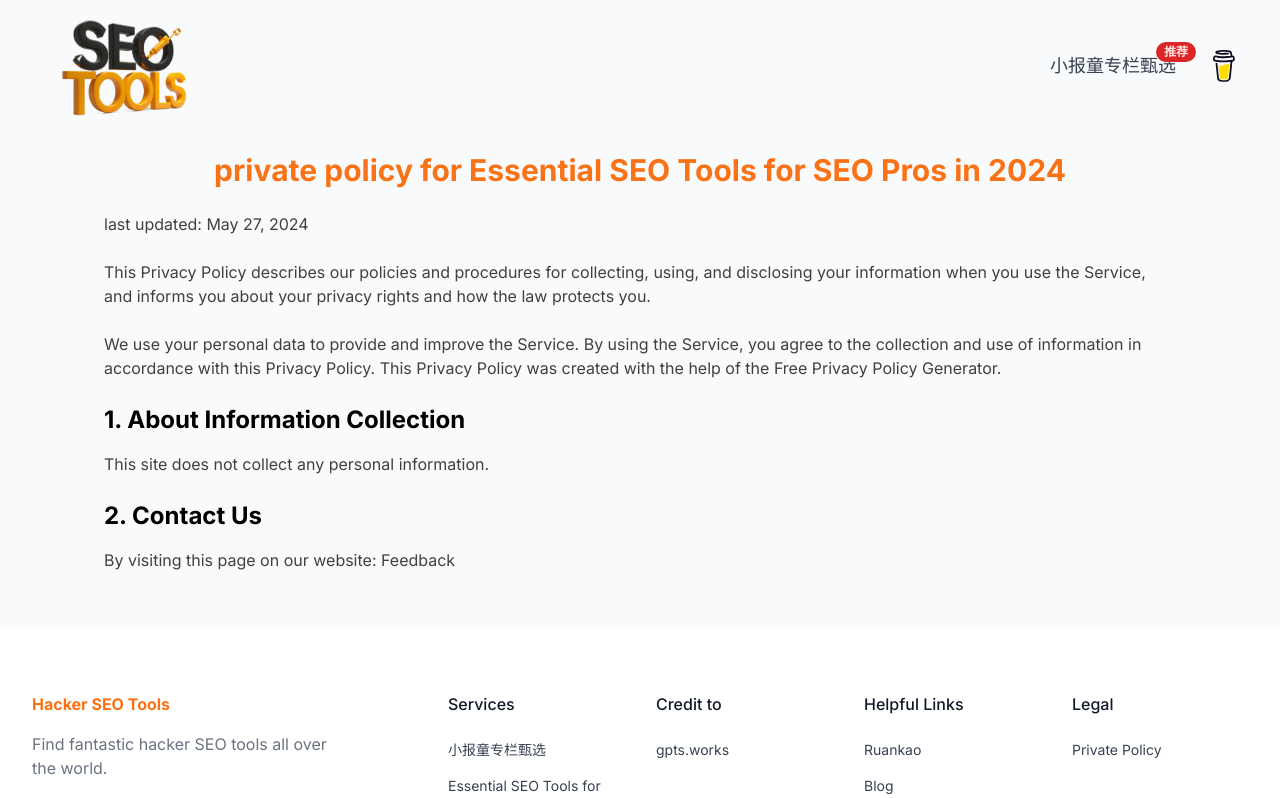
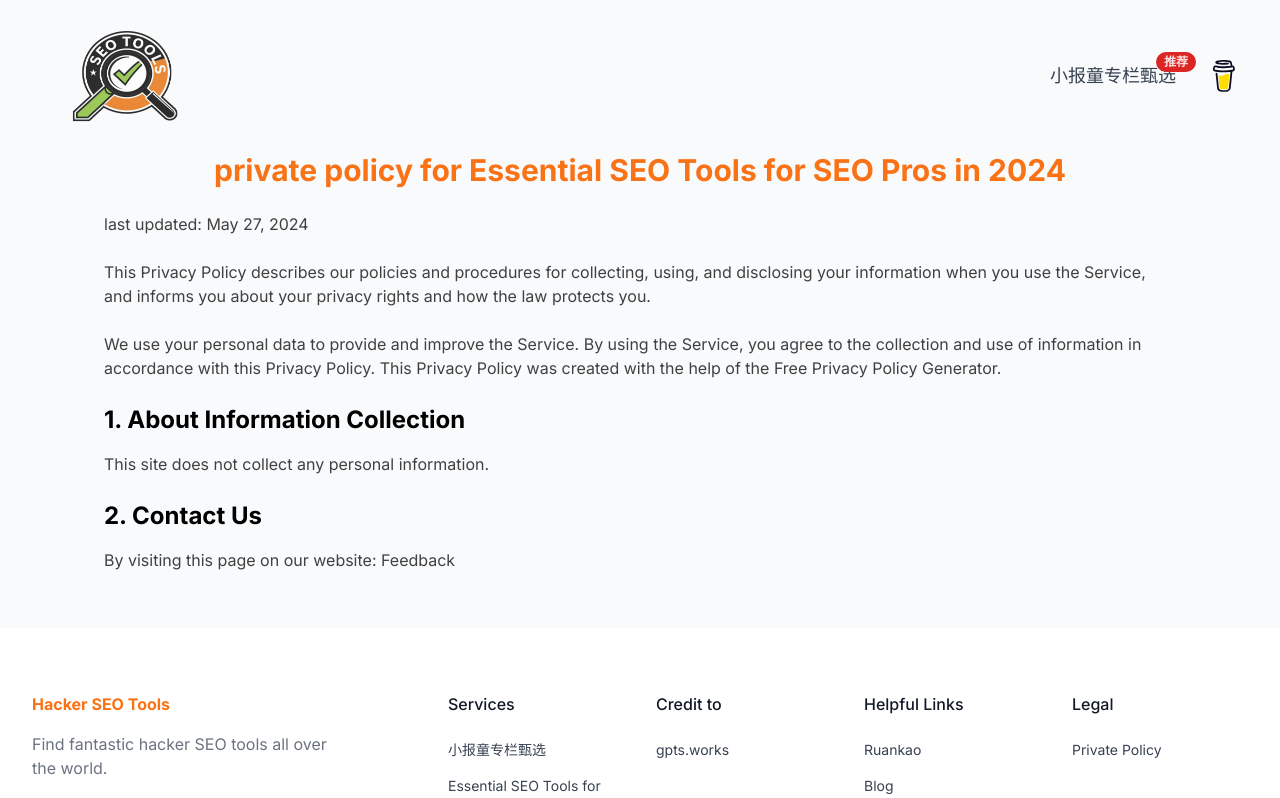
Before and after one commit to zhuima/seo-tools, a Next.js app: page /privacy in a window 1280 px wide. Shown: the top 798 px of the page. Built offline with nearby package versions, Linux system fonts and the light colour scheme; no server answers.

Commit message:
update logo

```diff
--- a/app/components/Header/index.tsx
+++ b/app/components/Header/index.tsx
@@ -34,11 +34,11 @@
           {/* chuhai.tools */}
           {/* <img src="/logo.png" alt="Essential SEO Tools for SEO Pros in 2024" max-w-xs /> */}
           <Image
-            src="/logo.svg"
+            src="/logo.png"
             alt="logo for chuhai.tools - Essential SEO Tools for SEO Pros in 2024"
             width={138}
-            height={108}
-            style={{ maxWidth: "138px", height: "108px" }}
+            height={128}
+            style={{ maxWidth: "138px", height: "128px" }}
           />
         </Link>
 
```
Also changed, not shown: public/logo.png (added), public/logo.svg (deleted), 1 other file (tests, documents, lock files or other folders).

Prompt:
Each entry above has to be set down again verbatim, except for its pictures.

Expected answer:
Before and after one commit to zhuima/seo-tools, a Next.js app: page /privacy in a window 1280 px wide. Shown: the top 798 px of the page. Built offline with nearby package versions, Linux system fonts and the light colour scheme; no server answers.

Commit message:
update logo

```diff
--- a/app/components/Header/index.tsx
+++ b/app/components/Header/index.tsx
@@ -34,11 +34,11 @@
           {/* chuhai.tools */}
           {/* <img src="/logo.png" alt="Essential SEO Tools for SEO Pros in 2024" max-w-xs /> */}
           <Image
-            src="/logo.svg"
+            src="/logo.png"
             alt="logo for chuhai.tools - Essential SEO Tools for SEO Pros in 2024"
             width={138}
-            height={108}
-            style={{ maxWidth: "138px", height: "108px" }}
+            height={128}
+            style={{ maxWidth: "138px", height: "128px" }}
           />
         </Link>
 
```
Also changed, not shown: public/logo.png (added), public/logo.svg (deleted), 1 other file (tests, documents, lock files or other folders).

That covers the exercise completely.